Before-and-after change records
______

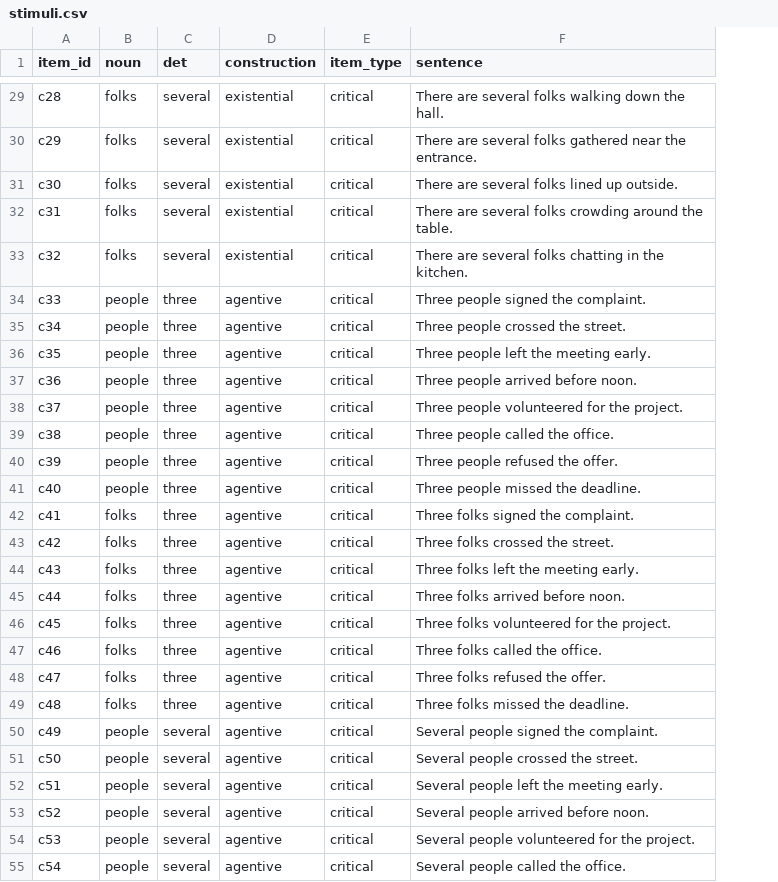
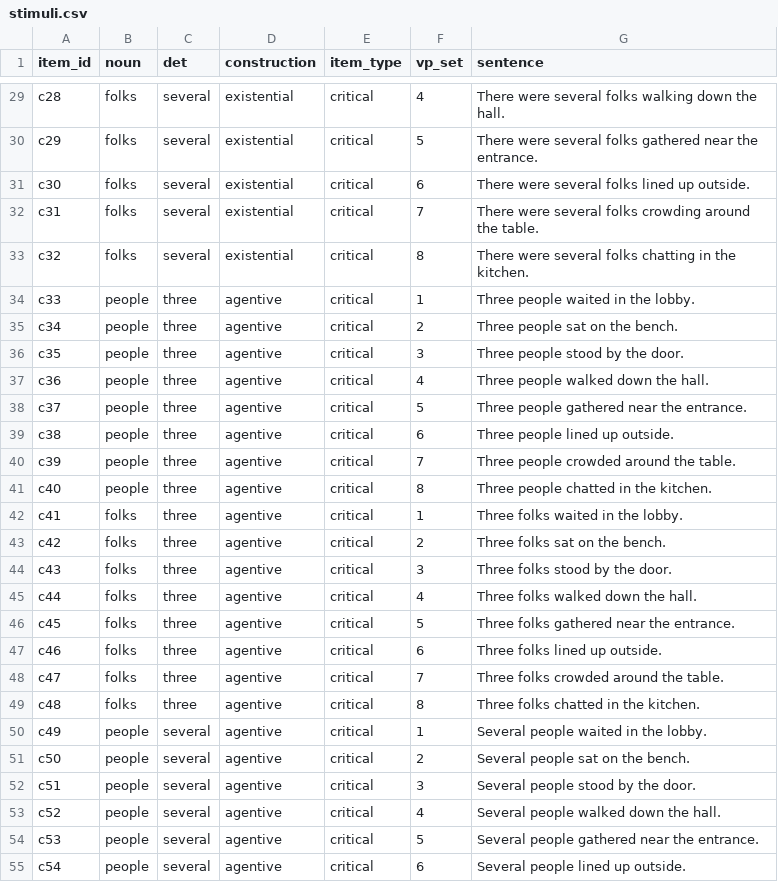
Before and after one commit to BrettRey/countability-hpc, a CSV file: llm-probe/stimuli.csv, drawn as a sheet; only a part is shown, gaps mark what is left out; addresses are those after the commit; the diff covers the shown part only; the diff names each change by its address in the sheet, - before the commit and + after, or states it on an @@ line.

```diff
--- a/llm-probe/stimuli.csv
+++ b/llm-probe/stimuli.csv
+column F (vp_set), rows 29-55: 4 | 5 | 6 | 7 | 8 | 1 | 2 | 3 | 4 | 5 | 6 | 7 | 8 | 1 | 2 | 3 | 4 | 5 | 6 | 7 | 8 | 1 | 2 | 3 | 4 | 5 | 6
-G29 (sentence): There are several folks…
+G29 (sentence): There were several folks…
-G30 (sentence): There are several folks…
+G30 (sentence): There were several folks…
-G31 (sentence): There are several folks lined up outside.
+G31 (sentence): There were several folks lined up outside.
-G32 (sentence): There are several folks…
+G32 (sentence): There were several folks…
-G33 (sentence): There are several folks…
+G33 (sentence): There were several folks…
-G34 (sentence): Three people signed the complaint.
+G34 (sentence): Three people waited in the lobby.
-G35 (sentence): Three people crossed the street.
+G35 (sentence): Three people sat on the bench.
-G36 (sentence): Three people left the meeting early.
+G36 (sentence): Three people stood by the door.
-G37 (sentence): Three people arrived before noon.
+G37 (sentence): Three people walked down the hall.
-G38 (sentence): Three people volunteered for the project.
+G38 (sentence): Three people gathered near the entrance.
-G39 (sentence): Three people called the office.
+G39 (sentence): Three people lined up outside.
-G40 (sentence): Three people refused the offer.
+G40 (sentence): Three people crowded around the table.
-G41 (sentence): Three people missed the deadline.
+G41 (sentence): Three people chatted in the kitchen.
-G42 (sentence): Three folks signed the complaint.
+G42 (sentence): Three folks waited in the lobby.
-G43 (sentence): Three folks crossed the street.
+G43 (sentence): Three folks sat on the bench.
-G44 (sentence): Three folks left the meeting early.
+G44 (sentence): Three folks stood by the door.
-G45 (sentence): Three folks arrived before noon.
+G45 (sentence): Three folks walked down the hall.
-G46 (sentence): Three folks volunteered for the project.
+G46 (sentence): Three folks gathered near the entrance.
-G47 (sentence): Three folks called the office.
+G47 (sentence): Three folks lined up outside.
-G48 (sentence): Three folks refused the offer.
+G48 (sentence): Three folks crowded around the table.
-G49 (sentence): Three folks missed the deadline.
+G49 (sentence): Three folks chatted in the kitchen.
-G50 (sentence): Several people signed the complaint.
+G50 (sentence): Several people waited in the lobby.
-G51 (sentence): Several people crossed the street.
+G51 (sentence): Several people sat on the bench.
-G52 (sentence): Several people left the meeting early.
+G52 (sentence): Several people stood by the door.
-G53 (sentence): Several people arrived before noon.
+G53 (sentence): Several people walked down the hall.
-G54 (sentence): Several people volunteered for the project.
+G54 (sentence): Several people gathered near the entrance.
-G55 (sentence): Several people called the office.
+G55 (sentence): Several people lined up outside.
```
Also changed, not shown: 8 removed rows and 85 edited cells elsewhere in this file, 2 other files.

______

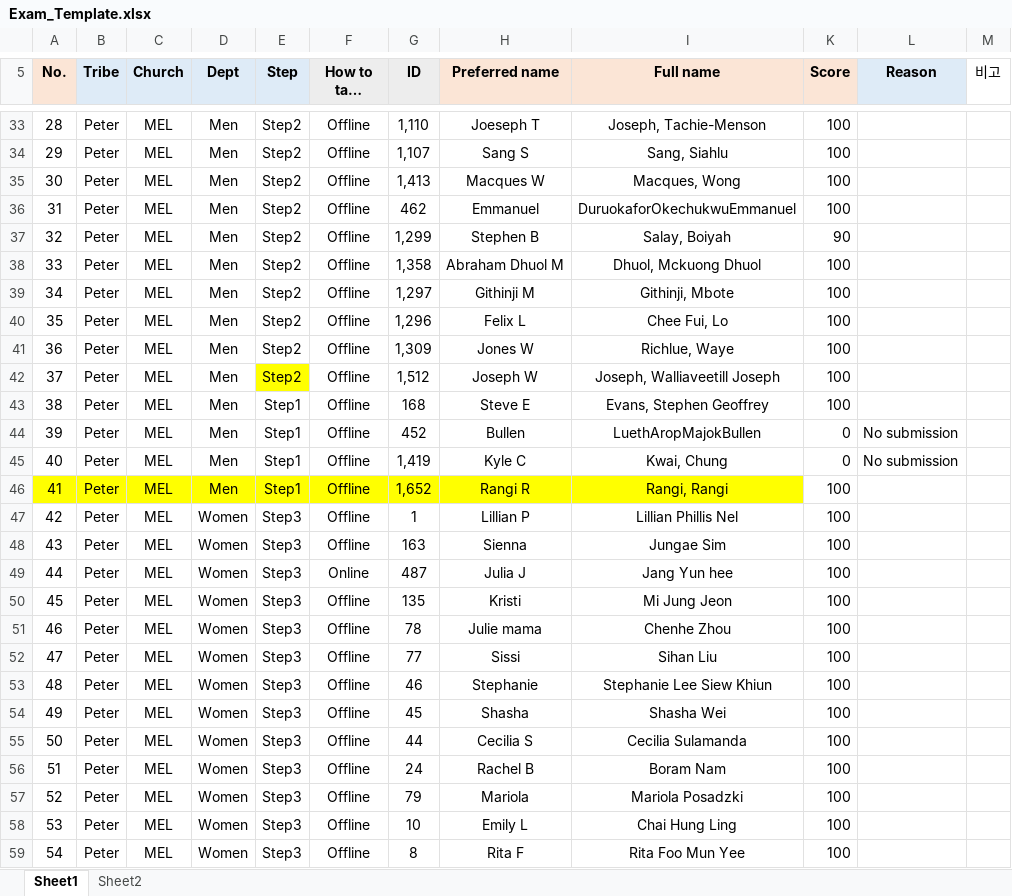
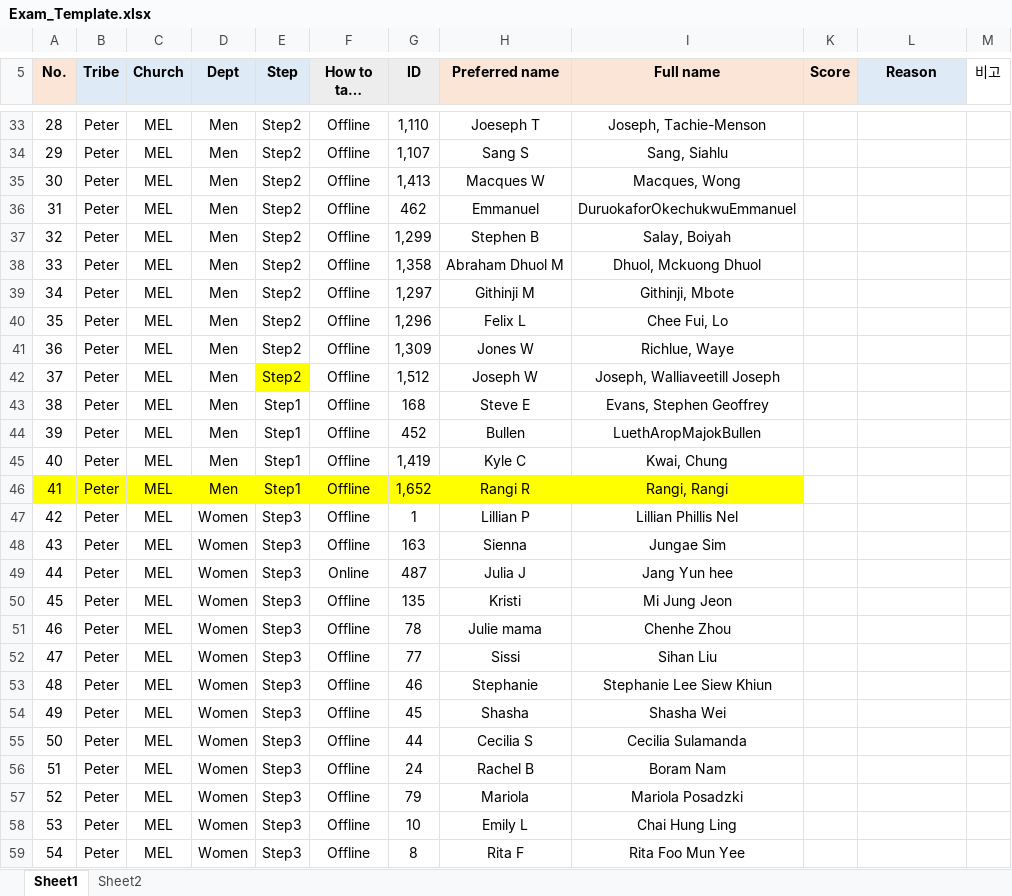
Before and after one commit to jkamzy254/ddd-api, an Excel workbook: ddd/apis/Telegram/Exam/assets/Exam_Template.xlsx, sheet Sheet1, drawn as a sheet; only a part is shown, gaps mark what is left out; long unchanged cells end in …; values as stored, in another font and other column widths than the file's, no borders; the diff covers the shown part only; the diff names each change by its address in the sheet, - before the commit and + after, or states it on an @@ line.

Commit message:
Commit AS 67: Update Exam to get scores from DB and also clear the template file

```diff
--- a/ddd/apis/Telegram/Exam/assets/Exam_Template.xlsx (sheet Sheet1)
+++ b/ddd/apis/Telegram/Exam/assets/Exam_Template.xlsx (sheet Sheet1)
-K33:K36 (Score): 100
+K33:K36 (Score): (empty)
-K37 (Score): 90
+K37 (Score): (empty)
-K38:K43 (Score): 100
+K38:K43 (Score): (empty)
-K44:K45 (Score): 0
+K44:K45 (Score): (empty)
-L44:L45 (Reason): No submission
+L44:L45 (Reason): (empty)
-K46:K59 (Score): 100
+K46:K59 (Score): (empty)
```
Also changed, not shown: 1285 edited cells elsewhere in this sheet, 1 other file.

______

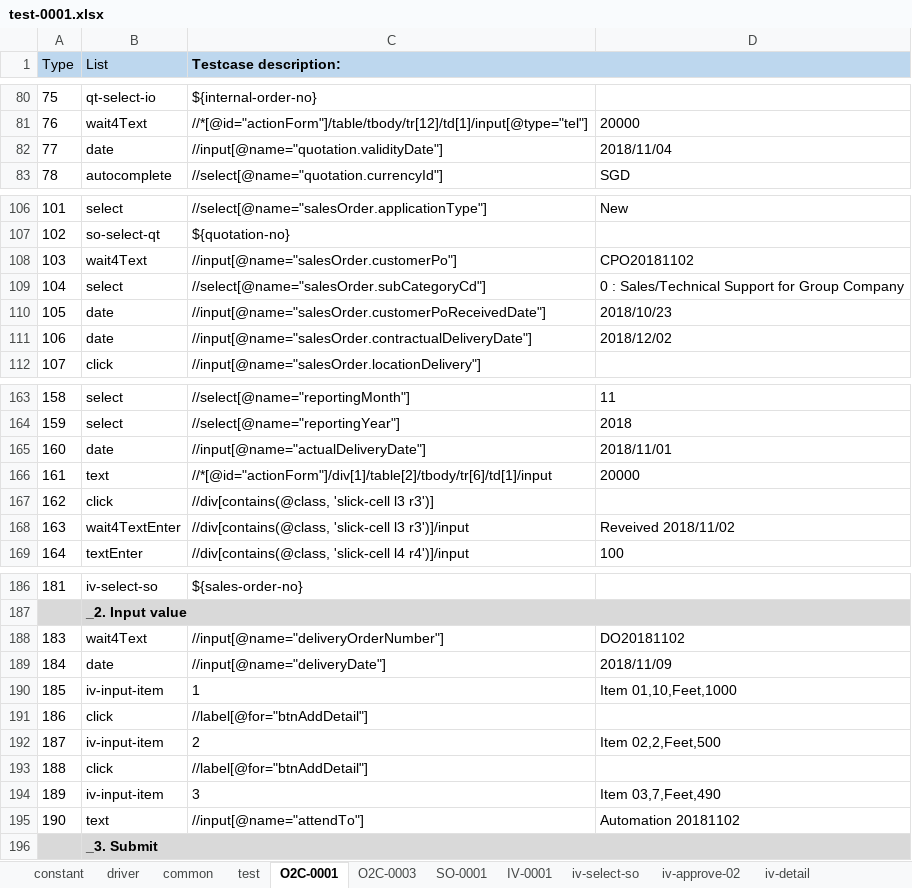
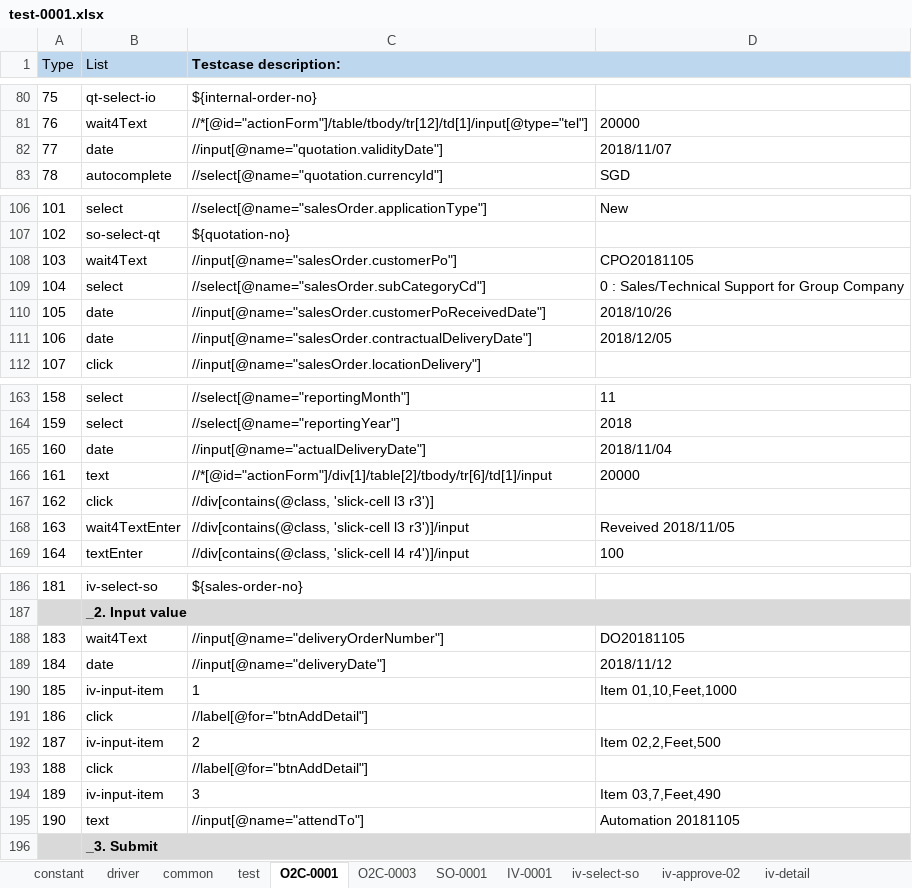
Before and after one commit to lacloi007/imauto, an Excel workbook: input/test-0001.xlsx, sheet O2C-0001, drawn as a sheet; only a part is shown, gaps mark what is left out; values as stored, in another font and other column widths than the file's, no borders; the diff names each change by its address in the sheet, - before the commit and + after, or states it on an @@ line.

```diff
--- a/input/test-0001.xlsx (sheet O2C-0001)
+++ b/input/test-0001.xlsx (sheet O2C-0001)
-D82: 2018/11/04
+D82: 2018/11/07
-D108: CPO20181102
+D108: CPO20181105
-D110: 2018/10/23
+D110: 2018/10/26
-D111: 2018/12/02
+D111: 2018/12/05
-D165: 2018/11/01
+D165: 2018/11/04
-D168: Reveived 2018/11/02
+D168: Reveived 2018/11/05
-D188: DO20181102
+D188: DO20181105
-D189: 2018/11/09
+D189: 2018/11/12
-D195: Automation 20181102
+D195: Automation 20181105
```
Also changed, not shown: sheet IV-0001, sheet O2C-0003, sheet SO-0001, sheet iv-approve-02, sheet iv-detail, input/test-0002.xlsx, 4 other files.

______

[TASK] Show the lines above that include "outside".

[COMPLETED TASK]
-G31 (sentence): There are several folks lined up outside.
+G31 (sentence): There were several folks lined up outside.
+G39 (sentence): Three people lined up outside.
+G47 (sentence): Three folks lined up outside.
+G55 (sentence): Several people lined up outside.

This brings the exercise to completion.